### EXERCISE MATERIAL ###

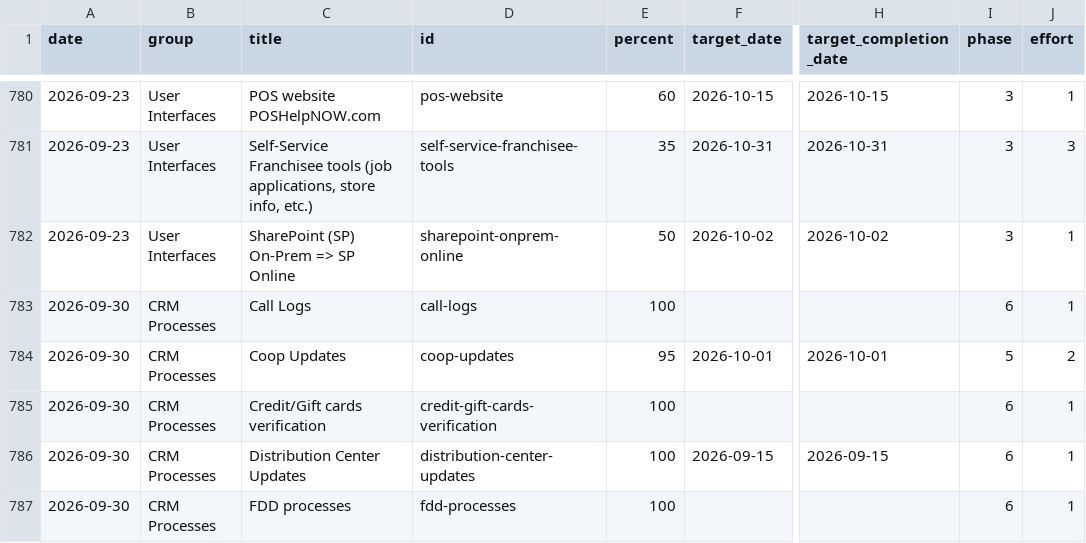
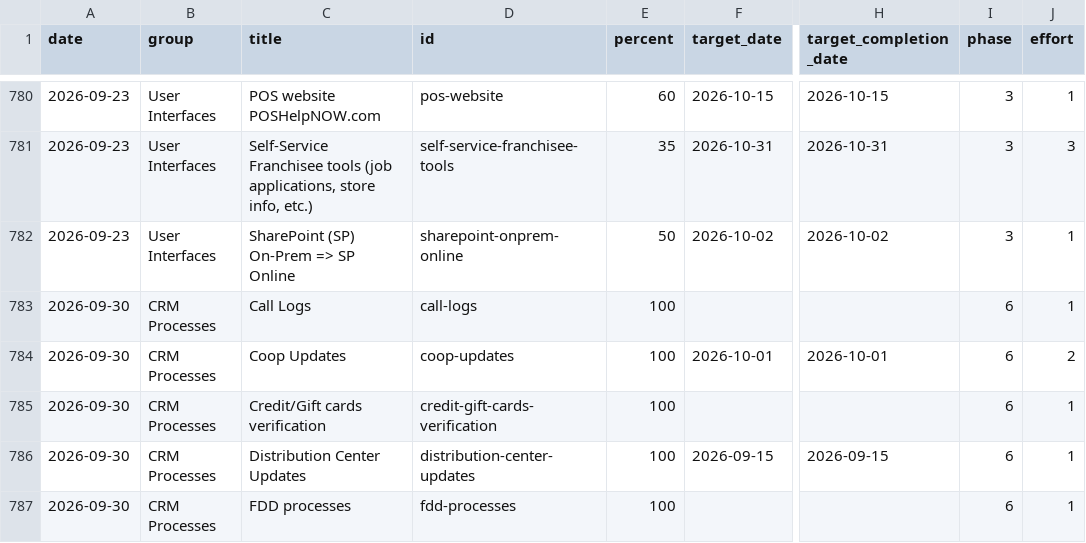
Before and after one commit to erezgordin/LegacyCRM_Decom, a CSV file: kahala_data_v2.csv, drawn as a sheet; only a part is shown, gaps mark what is left out; the diff names each change by its address in the sheet, - before the commit and + after, or states it on an @@ line.

Commit message:
Update kahala_data_v2.csv

```diff
--- a/kahala_data_v2.csv
+++ b/kahala_data_v2.csv
-E784 (percent): 95
+E784 (percent): 100
-I784 (phase): 5
+I784 (phase): 6
```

###

Would you please repeat the entries above verbatim, excluding each picture?

§ SOLUTION FOR THIS EXERCISE
Before and after one commit to erezgordin/LegacyCRM_Decom, a CSV file: kahala_data_v2.csv, drawn as a sheet; only a part is shown, gaps mark what is left out; the diff names each change by its address in the sheet, - before the commit and + after, or states it on an @@ line.

Commit message:
Update kahala_data_v2.csv

```diff
--- a/kahala_data_v2.csv
+++ b/kahala_data_v2.csv
-E784 (percent): 95
+E784 (percent): 100
-I784 (phase): 5
+I784 (phase): 6
```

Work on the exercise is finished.